TL;DR: Sorry, Boong-do, but no matter how many times I watch this drama, I never quite remember all the details of your tragic backstory.
Possibly because it’s fairly standard sageuk fare, what with the fridged women and wrongfully murdered father and the unnecessary torture of political rivals. Even his transformation from a bookish scholar to a badass fighter isn’t all that unique among the sageuk heroes I’ve seen.
And that’s a shame, because in the course of forgetting Boong-do’s rather standard backstory, I’ve forgotten a lot of Yoon Wol’s history, too. Lest we forget, Yoon Wol has an equally tragic backstory, which we’ll dive into more later on, but the most relevant points are this: she served Boong-do’s wife, she charmed her way into Min Ahm’s household as a gisaeng in order to help Boong-do, and she is most definitely is in love with him. As much as Hee-jin will sob in this drama, Yoon Wol is the one who breaks my heart—she is the tragic heroine with an unrequited love who makes the rest of the story possible at the cost of her own happiness.

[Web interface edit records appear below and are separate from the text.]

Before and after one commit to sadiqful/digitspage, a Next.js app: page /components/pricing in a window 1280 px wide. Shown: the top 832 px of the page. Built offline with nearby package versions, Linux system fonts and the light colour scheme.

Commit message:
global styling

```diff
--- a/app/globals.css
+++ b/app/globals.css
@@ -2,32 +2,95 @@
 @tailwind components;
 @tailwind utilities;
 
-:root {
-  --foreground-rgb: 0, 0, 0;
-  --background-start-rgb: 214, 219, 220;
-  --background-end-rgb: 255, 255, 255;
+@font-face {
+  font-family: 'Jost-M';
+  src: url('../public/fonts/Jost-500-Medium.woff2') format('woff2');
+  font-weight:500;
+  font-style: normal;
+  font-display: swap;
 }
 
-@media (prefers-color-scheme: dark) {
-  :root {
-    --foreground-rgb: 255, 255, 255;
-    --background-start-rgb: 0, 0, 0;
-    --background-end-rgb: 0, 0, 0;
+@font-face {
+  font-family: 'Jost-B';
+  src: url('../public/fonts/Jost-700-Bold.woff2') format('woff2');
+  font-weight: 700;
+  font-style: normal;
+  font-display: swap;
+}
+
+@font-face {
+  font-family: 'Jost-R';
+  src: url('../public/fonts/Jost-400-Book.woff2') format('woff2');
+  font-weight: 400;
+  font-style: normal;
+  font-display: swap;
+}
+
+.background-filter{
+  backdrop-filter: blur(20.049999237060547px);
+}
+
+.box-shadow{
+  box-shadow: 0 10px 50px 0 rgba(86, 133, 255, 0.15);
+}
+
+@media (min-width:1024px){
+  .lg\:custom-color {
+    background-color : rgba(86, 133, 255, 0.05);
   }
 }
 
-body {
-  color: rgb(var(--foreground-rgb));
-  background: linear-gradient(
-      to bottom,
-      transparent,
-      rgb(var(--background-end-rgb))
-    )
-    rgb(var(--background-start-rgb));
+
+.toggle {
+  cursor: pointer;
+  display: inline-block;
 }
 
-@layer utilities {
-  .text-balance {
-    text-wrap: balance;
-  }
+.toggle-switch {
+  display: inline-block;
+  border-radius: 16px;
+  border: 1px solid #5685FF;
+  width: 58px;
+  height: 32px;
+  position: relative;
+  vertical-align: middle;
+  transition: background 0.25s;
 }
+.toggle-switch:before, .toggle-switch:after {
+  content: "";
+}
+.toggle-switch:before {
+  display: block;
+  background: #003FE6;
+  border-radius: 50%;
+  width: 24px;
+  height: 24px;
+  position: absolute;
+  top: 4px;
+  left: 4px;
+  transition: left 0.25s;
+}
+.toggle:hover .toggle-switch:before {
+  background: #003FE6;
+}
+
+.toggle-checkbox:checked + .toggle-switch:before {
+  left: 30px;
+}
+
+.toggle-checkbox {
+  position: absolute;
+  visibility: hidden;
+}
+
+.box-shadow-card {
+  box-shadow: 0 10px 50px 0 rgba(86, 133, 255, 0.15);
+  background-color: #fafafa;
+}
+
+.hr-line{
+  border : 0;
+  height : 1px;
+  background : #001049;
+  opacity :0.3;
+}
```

I do love that Min Ahm is the one who advocated for Boong-do’s pardon (on the grounds that he didn’t know anything about his father’s “crime,” the rest of his family had already been punished, and if he is executed, his family line ends). It’s a self-serving, short-sighted action, designed to earn himself and Consort Jang’s points from the king, the people, and even Boong-do himself. Perhaps, on a lesser hero, that would have worked, but Boong-do is a scholar first, and he can see right through Min Ahm’s maneuverings: Everything is because of your grace, My Lord. One day, I will definitely return your favor.
Mmmm, I do love some well-done irony.
One of the clever things this show has done is the creation of Dong-min as a subversion of the rich, successful, and powerful male lead. His character is as infuriating as it is brilliant, and we continue to build off the foundation that was established in the previous episode. In many other realities shows, Dong-min would be the romantic hero. After all, isn’t it the domain of the romantic lead to doubt the heroine’s skills to her face, force her to prove herself to him on his timetable, ask her to date him, blame her for the fact he can’t get her off his mind, surprise kiss her, and then graciously “give” her something that she never wanted his help with?
How many kdrama heroes can you think of that are scarily similar? Especially with the asshole-ish charm?
That’s why Dong-min works for me as a character: he is an excellent foil for Boong-do, who is the actual romantic hero. A hero who truly loves the heroine and won’t go nuclear when he doesn’t get what he thinks he is entitled to (i.e., Hee-jin). Every step of the way from here on out, the show is going to compare and contrast Dong-min with Boong-do and take sly jabs at the Rich Asshole Love Interest in order to reveal his true colors. Dong-min exists to demonstrate that assholes are just assholes, and you shouldn’t go for them, no matter how cute they are at first. The honeymoon period will always wear off.
I love that the show takes Hee-jin’s plotline as an actress seriously at the start. Sure, Boong-do’s got life-and-death politics, but Hee-jin is given plenty of screen time as she struggles to deal with her ex-boyfriend as a co-star and with the revelation that he tipped the casting scales in her favor. Plus, the addition of Na-jung gives her a rival of her own (with evil winged eyeliner, just in case her attitude wasn’t enough of a clue). Hee-jin is excited and apprehensive about her first leading role after working in the theater and doing mostly modeling, and it’s a wonderful touch to see her and her manager alternating between worried and elated at how things are turning out with New Consort Jang. Her world is just as important to her as Boong-do’s is to him.
(Hee-jin and Soo-kyung are super cute together, just for the record.)
I do have a moderate gripe about the end of this episode, though. For as much as I appreciate the dramatic visual of Hee-jin collapsed in Boong-do’s arms, it makes very little sense. If I remember right, this is the only time Boong-do jumps to the present and drags someone along with him. I don’t understand the logistics for it at all as (we’ll later learn) the talisman’s sole purpose is to save his life. Why would it bring an enemy with him? That is entirely counter-productive.
Regardless, episode two did a great job finishing the setup for Hee-jin and Boong-do’s main plots—and romance. I’m looking forward to the next episode.
By the Numbers
- Unwanted kisses: 1
- Politely veiled threats: 1
- Phone calls: 3
- Split screen sequences: 1
- Metaphors pondered over: 1
- Bechdel Test: 2 episodes passed